#### Description of the task
Go through the data and report each line that holds the string "package".

#### Material for this task

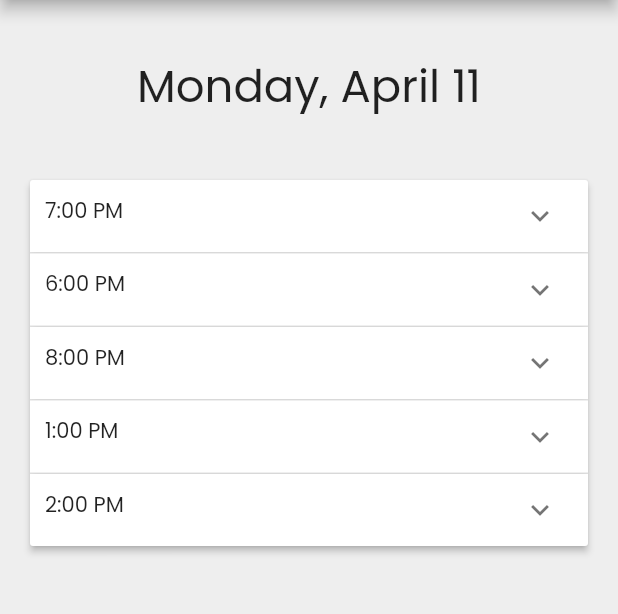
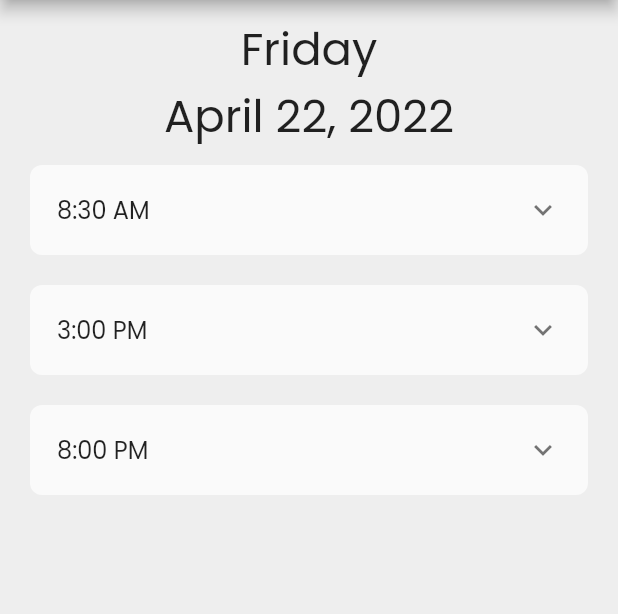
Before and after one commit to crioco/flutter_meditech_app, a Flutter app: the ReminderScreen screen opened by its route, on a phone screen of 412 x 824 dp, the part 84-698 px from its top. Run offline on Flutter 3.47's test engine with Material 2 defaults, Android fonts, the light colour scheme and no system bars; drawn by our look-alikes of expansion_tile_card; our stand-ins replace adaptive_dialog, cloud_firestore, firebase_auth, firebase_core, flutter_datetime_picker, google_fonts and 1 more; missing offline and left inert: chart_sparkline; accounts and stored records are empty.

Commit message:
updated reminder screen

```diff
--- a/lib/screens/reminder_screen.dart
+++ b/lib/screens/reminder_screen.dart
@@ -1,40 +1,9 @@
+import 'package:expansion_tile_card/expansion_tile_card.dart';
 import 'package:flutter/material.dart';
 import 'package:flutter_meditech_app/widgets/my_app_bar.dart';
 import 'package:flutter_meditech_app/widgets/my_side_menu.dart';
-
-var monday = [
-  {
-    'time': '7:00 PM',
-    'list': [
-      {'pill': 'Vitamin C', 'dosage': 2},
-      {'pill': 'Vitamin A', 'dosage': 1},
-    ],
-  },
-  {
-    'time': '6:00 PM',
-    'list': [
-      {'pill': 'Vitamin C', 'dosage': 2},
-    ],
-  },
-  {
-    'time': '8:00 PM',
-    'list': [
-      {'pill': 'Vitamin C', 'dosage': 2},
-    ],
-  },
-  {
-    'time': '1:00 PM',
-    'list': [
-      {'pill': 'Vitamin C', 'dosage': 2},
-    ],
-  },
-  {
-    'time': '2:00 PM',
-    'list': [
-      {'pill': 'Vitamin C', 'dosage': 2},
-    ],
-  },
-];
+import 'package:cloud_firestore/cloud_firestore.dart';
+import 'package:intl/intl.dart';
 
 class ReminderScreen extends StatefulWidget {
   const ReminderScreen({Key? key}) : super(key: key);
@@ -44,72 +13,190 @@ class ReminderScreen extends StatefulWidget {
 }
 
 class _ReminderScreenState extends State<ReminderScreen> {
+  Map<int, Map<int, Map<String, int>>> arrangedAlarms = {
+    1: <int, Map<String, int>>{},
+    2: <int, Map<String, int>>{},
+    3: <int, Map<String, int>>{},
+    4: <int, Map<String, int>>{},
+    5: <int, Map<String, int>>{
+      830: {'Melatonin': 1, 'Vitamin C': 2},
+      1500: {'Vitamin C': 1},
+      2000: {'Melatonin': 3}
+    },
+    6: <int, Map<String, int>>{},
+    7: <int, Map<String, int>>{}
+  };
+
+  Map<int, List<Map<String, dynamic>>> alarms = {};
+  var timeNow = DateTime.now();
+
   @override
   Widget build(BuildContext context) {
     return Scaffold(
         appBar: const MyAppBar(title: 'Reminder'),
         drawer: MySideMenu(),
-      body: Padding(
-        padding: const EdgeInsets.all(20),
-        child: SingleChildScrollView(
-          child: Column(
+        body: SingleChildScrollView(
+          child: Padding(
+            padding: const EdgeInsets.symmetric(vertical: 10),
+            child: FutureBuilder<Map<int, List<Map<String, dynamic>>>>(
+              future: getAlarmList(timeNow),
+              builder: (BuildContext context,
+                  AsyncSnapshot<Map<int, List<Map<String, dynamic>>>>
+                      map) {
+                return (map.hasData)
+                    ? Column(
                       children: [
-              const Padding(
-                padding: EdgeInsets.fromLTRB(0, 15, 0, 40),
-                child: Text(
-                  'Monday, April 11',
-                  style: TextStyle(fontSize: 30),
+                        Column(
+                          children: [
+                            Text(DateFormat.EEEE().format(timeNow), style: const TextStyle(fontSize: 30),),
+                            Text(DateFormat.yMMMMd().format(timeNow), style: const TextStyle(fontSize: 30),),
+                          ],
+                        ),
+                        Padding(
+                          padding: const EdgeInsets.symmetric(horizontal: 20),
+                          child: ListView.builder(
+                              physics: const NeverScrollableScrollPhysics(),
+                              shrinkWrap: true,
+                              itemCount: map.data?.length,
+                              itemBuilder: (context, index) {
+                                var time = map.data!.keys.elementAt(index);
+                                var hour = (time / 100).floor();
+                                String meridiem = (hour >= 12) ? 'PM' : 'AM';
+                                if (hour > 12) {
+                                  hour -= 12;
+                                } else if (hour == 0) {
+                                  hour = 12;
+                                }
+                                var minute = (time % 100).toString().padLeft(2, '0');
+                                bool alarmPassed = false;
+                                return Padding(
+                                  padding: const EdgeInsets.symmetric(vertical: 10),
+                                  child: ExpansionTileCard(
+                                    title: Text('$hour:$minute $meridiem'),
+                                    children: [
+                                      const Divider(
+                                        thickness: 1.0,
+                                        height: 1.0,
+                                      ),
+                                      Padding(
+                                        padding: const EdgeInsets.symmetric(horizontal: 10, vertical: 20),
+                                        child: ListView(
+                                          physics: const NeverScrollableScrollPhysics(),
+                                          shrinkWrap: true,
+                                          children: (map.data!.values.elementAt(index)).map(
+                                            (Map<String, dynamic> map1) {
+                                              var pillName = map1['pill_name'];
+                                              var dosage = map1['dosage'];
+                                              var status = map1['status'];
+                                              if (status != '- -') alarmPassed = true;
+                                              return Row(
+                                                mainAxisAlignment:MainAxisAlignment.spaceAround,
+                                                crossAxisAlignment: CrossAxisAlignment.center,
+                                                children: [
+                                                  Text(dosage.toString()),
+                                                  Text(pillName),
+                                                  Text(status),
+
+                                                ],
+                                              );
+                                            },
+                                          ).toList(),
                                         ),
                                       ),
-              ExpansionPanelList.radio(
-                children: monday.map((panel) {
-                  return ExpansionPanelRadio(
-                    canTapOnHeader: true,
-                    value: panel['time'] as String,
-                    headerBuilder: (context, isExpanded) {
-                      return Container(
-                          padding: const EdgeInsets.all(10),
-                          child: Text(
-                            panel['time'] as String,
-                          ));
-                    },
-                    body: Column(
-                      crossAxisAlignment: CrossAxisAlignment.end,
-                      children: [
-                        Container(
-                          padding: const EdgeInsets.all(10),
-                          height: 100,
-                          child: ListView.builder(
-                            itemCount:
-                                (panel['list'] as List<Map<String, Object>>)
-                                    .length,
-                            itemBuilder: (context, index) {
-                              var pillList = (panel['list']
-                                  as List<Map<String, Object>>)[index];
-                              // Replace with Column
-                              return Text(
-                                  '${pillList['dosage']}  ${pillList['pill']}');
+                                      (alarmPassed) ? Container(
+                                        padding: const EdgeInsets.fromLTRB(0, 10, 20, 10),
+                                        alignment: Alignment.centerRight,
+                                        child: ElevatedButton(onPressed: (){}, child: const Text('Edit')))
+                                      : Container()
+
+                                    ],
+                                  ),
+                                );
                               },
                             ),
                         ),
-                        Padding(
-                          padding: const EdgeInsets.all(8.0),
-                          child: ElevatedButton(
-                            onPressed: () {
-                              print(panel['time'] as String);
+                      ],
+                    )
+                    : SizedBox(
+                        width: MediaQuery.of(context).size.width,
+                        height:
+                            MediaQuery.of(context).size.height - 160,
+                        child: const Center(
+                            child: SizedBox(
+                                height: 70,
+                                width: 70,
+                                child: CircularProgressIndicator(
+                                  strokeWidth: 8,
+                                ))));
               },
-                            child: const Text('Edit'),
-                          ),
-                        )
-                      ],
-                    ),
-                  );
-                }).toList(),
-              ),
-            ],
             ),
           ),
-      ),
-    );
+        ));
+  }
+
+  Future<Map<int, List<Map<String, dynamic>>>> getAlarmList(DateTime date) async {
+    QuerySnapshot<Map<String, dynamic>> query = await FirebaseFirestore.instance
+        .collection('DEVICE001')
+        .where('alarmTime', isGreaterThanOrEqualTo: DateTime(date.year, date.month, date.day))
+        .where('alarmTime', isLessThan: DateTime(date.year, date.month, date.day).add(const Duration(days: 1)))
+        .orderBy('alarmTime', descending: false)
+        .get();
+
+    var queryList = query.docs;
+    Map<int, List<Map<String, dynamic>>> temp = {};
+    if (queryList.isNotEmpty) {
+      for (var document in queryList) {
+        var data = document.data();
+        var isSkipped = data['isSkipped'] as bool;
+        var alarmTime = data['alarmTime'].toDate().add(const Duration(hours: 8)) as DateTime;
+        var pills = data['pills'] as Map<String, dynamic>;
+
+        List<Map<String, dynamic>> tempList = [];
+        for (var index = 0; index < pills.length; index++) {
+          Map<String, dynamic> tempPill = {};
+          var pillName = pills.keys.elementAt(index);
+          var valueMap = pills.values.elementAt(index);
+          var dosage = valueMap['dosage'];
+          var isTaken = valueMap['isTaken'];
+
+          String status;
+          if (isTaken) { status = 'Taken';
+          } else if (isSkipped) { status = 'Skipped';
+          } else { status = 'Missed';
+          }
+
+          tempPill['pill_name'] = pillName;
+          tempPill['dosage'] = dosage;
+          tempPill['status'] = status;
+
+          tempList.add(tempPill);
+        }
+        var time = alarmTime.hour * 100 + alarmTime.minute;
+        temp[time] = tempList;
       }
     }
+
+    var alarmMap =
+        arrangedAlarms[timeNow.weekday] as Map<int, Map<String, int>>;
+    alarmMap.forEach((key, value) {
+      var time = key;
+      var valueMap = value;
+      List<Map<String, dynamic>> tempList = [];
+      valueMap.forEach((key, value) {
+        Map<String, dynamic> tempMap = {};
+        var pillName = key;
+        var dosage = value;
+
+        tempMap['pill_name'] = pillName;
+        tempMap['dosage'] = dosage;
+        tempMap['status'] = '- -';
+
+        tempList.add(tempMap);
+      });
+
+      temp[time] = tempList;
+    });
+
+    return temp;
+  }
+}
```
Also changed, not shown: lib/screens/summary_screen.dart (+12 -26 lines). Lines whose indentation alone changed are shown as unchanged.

#### Response to this exercise
+import 'package:expansion_tile_card/expansion_tile_card.dart';
 import 'package:flutter/material.dart';
 import 'package:flutter_meditech_app/widgets/my_app_bar.dart';
 import 'package:flutter_meditech_app/widgets/my_side_menu.dart';
+import 'package:cloud_firestore/cloud_firestore.dart';
+import 'package:intl/intl.dart';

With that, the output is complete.